Value and attribute declarations

There are two kinds of value:

  • A reference holds state, that is, a reference to another object.
  • A value defined as a getter (with, optionally, a matching setter) does not directly hold state, instead it defines how a "derived" value is computed.

Crucially, users of the value cannot distinguish a reference value from a getter value.

When a value is a member of a type, is it called an attribute.


A trivial reference:

String trivalReference = "Alice";

A trivial getter:

String trivialSpecifiedGetter => "Bob";

A trivial getter and setter:

Integer trivialValueWithBlock {
    return i+10;
assign trivialValueWithBlock {
    i = trivialValueWithBlock-10;

The setter uses the assign keyword, and has the same name as the corresponding getter.

The general form of a value can look like any of these:

// or
TYPE exampleGetterSpecified => GETTER-EXPRESSION;
// or
TYPE exampleGetterBlock {
// or
TYPE exampleGetterBlock {
assign exampleGetterBlock {



Value type

A non-local value declaration always specifies the type of the value.

Type inference

Local value and attribute declarations don't need to explictly declare a type, but can instead use type inference via the value keyword.

void f() {
    value string = ""; //inferred type String

Reference values

Reference values are just holders of state.

A toplevel reference represents a "global constant" (or variable).

A reference attribute declared within a class body represents state associated with an instance of the class (similar to a field in other programming languages).

A local reference (that is, a reference declared within a block) represents state associated with execution of that block (similar to a local variable in other programming languages).

Reference values are computed when the value is specified or assigned and the exact same instance returned thereafter (unless the value is variable and is reassigned).

variable reference values

If a reference value is annotated variable, it can be assigned more than once.
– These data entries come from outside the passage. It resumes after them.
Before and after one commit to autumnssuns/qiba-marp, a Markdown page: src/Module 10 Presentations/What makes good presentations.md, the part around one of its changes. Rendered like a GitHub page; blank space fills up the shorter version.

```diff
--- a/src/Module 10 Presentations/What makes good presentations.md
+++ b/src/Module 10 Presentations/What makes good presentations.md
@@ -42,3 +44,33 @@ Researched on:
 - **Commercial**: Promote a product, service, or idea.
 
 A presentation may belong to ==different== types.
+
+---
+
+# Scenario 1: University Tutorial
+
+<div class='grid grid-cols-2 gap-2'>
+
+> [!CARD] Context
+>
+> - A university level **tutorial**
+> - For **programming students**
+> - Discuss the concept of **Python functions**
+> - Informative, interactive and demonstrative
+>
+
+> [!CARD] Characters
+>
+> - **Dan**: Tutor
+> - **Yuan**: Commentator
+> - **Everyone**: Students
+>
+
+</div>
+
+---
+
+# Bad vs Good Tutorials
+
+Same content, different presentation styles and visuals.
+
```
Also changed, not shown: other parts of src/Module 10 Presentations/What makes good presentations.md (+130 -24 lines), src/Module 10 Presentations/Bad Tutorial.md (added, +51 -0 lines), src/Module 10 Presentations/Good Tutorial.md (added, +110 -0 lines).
Otherwise it must be specified exactly once.

The specification or assignment must occur before its first use.


A getter defines a derived value that is computed every time the value is required (unlike a reference value).

From the point of view of the code evaluating a value, it is impossible to determine whether the value is implemented as a reference or as a getter. It's even possible to refine a reference with a getter, or vice versa.

Like function declarations, you can either use a block of statements or the fat arrow (=>) syntax if the value can be computed from a single expression.


A setter defines what to do when a derived variable value is assigned.

From the point of view of the code assigning a value, it is impossible to determine whether the value is implemented as a reference or as a setter. It's even possible to refine a variable reference with a getter/setter pair, or vice versa.

Every setter must have a corresponding getter with the same name.

The getter declaration must occur earlier in the body containing the setter declaration.

Attribute receiver

Attribute evaluations have a receiver, an instance of the type that declares the attribute. Within the getter or setter body, the expression this refers to this receiving instance.

A top level value does not have a receiver.

Different kinds of value

late values

A value can be declared late in which case the definite specification validation is not performed.

formal and default attributes

An attribute declaration may be annotated formal or default. A formal or default attribute must also be annotated shared.

A formal attribute does not specify an implementation. A formal attribute must be refined by concrete classes which inherit the containing class or interface.

A default attribute may be refined by types which inherit the containing class or interface.

shared values

A toplevel value declaration, or a value declaration nested inside the body of a containing class or interface, may be annotated shared.

  • A toplevel shared value declaration is visible wherever the package that contains it is visible.
  • A shared value declaration nested inside a class or interface is visible wherever the containing class or interface is visible.


Value declarations can be manipulated at runtime via their representation as ValueDeclaration instances. An applied function (i.e. with all type parameters specified) corresponds to either a Value or Attribute model instance.

See also